Supplied material section start

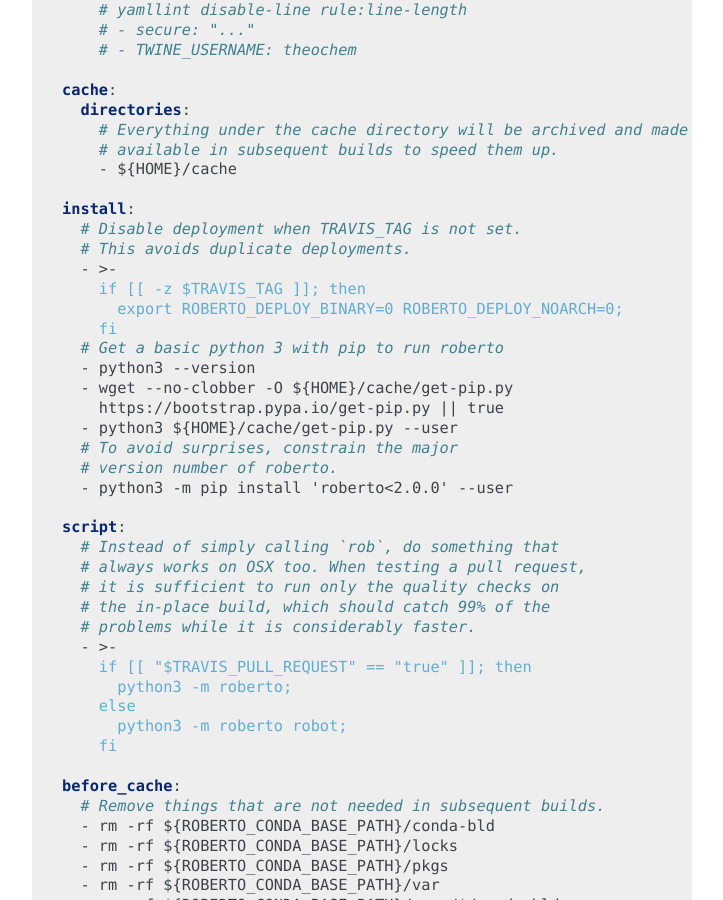
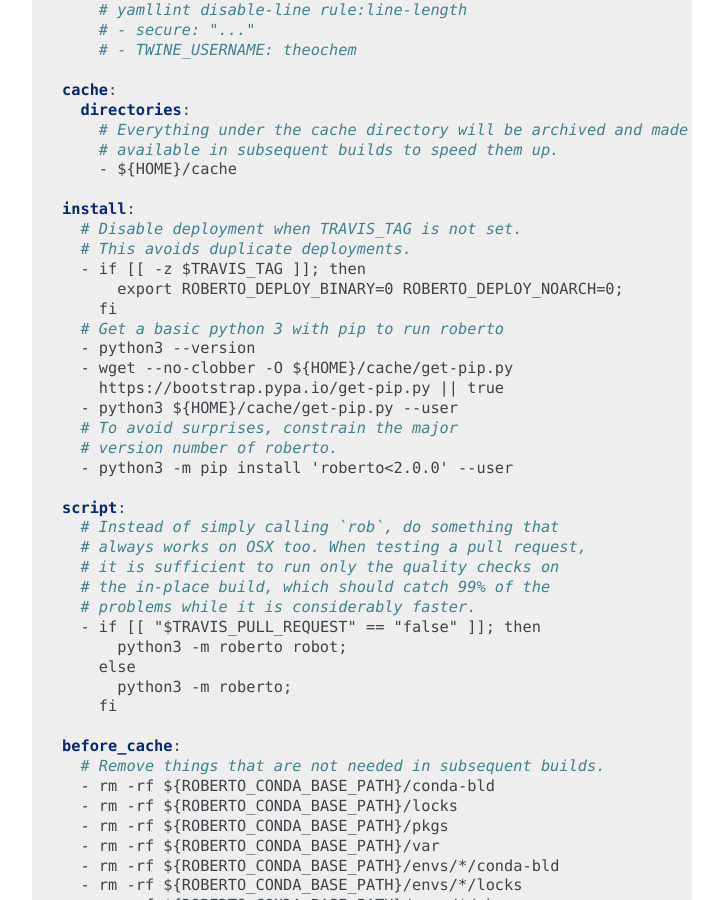
Before and after one commit to theochem/roberto, a Sphinx documentation site: the page built from doc/setupci.rst, in a window 1280 px wide and 900 px high, scrolled down 2140 px. Shown: the whole window, without its empty margins (388-1111 px from the left). Built offline with Sphinx 7.4.7, drawn with Linux system fonts in a browser that asks for light colours; the version number could not be read and is left out.

Commit message:
Fix CI setup documentation

```diff
--- a/doc/setupci.rst
+++ b/doc/setupci.rst
@@ -124,8 +124,7 @@ Minimal example of a ``.travis.yaml`` file that uses Roberto
     install:
       # Disable deployment when TRAVIS_TAG is not set.
       # This avoids duplicate deployments.
-      - >-
-        if [[ -z $TRAVIS_TAG ]]; then
+      - if [[ -z $TRAVIS_TAG ]]; then
           export ROBERTO_DEPLOY_BINARY=0 ROBERTO_DEPLOY_NOARCH=0;
         fi
       # Get a basic python 3 with pip to run roberto
@@ -143,11 +142,10 @@ Minimal example of a ``.travis.yaml`` file that uses Roberto
       # it is sufficient to run only the quality checks on
       # the in-place build, which should catch 99% of the
       # problems while it is considerably faster.
-      - >-
-        if [[ "$TRAVIS_PULL_REQUEST" == "true" ]]; then
+      - if [[ "$TRAVIS_PULL_REQUEST" == "false" ]]; then
+          python3 -m roberto robot;
+        else
           python3 -m roberto;
-        else
-          python3 -m roberto robot;
         fi
 
     before_cache:
```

Supplied material section end

The answer must be all the lines above that hold the word "yaml".

* Exercise result:
@@ -124,8 +124,7 @@ Minimal example of a ``.travis.yaml`` file that uses Roberto
@@ -143,11 +142,10 @@ Minimal example of a ``.travis.yaml`` file that uses Roberto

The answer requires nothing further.